### TASK TO CARRY OUT:
Go through the entries below, tally each line that has the word "className", and give only the total.

### GIVEN DATA:
◆ ◆ ◆

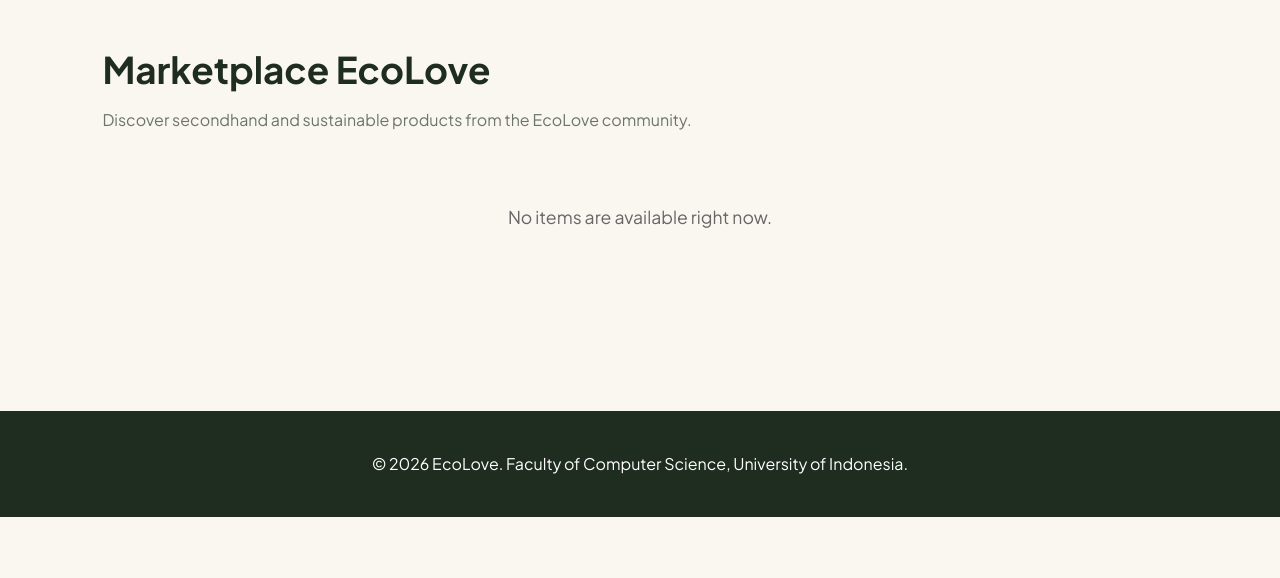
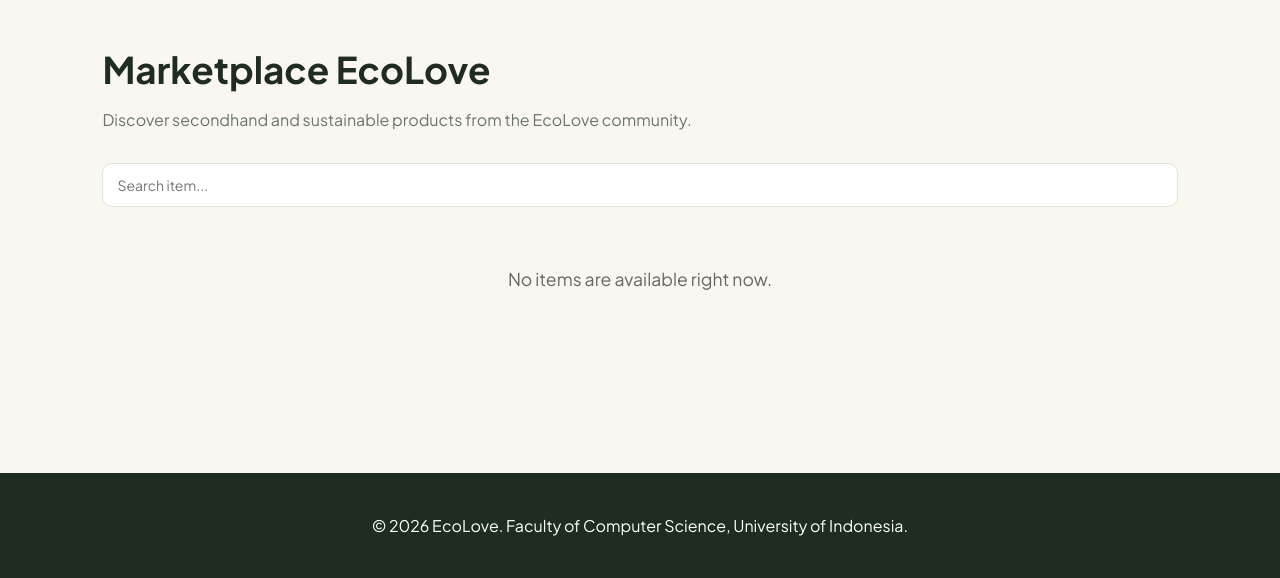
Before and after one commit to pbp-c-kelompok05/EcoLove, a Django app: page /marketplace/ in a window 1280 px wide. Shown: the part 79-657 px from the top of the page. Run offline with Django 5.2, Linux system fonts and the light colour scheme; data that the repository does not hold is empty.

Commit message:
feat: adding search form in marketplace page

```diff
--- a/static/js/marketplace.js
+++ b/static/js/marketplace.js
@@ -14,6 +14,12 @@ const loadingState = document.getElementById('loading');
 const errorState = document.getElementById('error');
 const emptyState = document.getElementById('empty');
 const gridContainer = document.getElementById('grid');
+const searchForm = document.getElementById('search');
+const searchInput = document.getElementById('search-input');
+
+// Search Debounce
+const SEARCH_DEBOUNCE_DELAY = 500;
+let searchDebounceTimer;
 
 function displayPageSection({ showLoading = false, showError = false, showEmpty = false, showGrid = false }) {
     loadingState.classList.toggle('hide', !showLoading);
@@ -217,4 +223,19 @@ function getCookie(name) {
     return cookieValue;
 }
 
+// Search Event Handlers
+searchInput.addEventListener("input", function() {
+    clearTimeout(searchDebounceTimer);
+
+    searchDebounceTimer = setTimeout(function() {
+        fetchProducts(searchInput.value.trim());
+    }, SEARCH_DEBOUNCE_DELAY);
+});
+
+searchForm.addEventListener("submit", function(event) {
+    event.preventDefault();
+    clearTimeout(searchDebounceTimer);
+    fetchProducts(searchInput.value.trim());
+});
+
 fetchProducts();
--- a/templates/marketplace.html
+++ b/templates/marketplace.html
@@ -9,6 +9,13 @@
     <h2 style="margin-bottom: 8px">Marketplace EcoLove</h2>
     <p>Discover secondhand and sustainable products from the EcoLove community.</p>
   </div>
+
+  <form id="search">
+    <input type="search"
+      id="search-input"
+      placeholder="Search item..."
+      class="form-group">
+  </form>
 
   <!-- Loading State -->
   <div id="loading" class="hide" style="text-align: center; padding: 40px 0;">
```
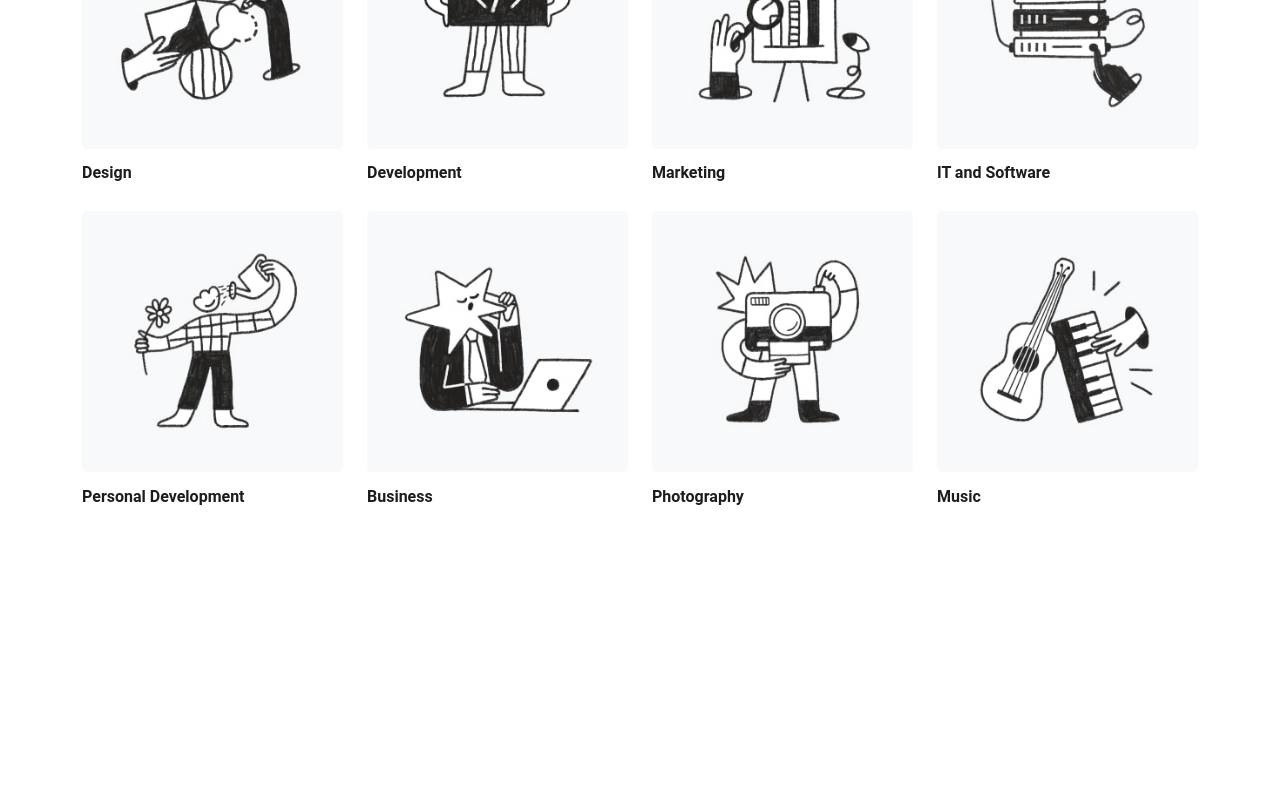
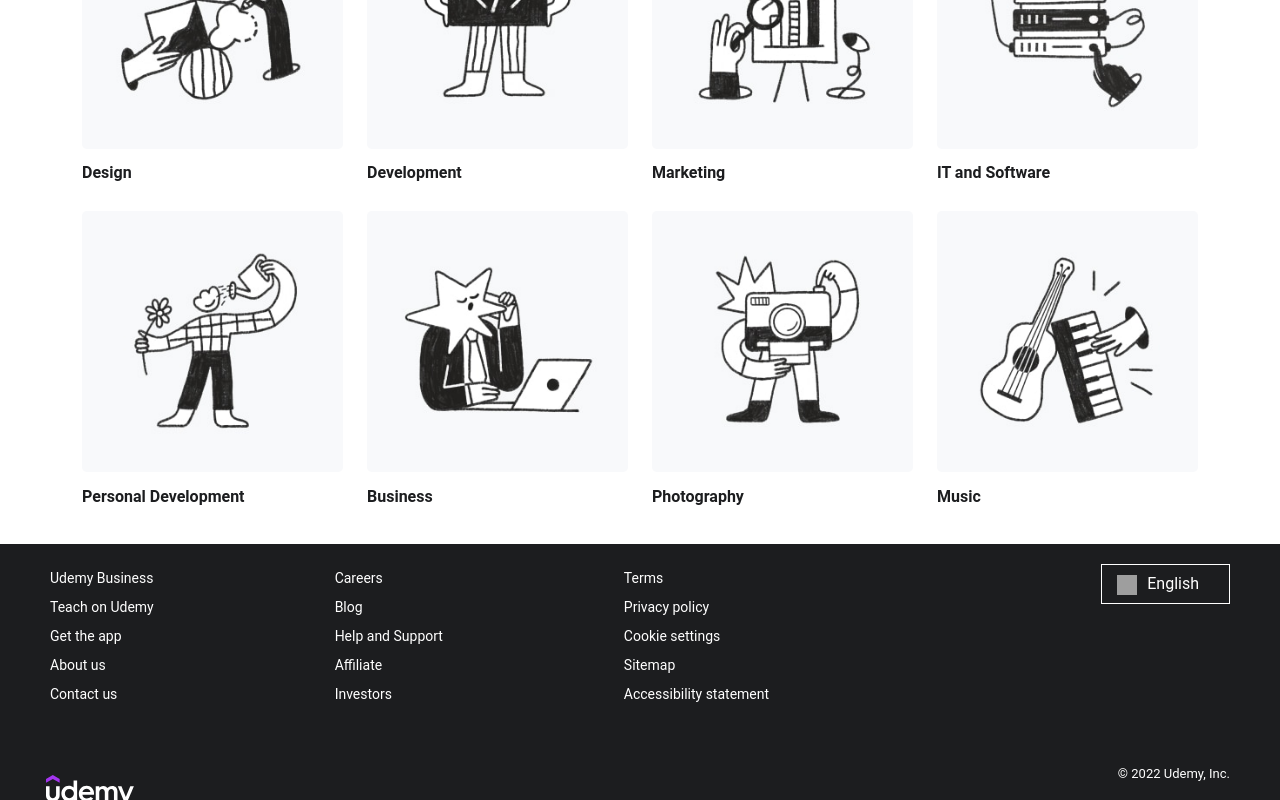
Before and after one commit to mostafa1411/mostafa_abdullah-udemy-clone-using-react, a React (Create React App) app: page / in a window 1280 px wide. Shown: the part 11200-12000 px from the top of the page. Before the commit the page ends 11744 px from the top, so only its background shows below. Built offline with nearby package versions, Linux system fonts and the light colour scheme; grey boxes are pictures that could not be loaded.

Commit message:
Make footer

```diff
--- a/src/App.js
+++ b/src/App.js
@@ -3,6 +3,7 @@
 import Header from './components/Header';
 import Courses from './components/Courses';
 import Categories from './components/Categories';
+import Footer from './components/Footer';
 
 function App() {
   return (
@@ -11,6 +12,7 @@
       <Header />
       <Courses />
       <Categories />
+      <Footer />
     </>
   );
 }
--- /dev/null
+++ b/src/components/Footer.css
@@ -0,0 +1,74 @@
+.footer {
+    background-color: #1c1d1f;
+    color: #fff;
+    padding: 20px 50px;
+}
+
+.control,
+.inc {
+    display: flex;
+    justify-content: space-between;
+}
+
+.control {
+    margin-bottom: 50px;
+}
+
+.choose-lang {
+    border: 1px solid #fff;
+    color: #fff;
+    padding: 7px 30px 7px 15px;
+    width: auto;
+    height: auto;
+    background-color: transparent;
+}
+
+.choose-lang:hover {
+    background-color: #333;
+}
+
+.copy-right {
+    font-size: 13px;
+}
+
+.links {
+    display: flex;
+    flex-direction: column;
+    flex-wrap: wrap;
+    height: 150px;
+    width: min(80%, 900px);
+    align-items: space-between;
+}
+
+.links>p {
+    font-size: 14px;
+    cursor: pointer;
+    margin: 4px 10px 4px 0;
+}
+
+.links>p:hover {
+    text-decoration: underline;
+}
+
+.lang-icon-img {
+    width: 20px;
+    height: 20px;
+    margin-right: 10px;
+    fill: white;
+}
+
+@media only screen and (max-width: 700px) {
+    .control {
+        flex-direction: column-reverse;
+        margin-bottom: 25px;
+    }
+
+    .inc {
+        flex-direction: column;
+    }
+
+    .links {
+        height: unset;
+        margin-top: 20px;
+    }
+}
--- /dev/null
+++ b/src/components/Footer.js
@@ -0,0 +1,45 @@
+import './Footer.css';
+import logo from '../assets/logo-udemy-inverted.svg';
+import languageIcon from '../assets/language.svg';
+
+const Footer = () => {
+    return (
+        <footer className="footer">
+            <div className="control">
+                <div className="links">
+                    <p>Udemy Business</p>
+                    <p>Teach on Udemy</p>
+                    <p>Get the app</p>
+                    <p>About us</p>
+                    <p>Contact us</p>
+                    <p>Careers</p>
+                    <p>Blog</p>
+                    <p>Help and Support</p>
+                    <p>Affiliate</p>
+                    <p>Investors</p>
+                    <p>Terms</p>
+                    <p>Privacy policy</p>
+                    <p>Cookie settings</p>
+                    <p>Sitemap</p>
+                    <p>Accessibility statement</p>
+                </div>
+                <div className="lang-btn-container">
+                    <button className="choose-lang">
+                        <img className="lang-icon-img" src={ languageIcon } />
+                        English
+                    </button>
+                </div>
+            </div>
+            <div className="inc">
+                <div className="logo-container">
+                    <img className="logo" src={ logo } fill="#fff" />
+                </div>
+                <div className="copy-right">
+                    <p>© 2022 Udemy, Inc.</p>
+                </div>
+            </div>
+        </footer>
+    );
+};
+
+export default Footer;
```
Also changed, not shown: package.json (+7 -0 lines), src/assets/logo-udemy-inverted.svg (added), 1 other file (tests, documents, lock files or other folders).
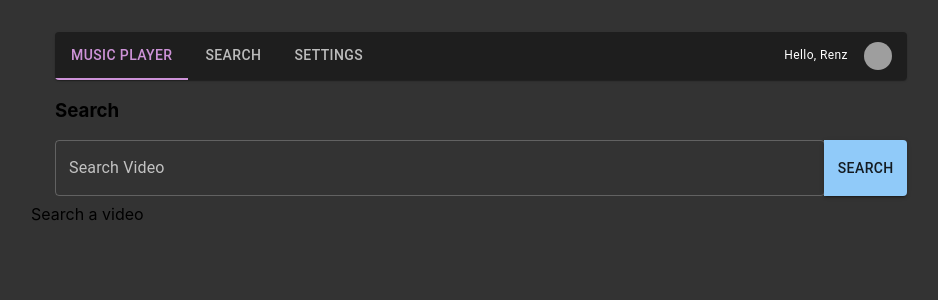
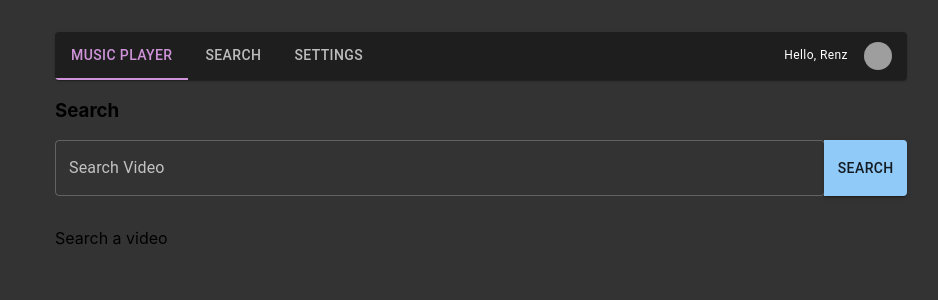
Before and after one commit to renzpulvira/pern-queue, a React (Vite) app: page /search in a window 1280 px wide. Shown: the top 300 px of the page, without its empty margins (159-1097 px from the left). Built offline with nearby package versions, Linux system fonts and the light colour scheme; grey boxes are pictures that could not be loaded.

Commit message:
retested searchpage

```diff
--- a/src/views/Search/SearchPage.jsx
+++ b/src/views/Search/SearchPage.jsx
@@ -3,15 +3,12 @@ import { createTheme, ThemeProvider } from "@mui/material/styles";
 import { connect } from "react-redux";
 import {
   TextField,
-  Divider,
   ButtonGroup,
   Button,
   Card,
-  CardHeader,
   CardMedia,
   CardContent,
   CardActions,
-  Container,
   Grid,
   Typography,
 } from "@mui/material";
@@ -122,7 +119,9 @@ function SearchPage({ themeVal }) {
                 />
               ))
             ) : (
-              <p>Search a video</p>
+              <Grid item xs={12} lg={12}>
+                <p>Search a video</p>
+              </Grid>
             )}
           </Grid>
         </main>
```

◆ ◆ ◆

### ANSWER TO THIS PROBLEM:
10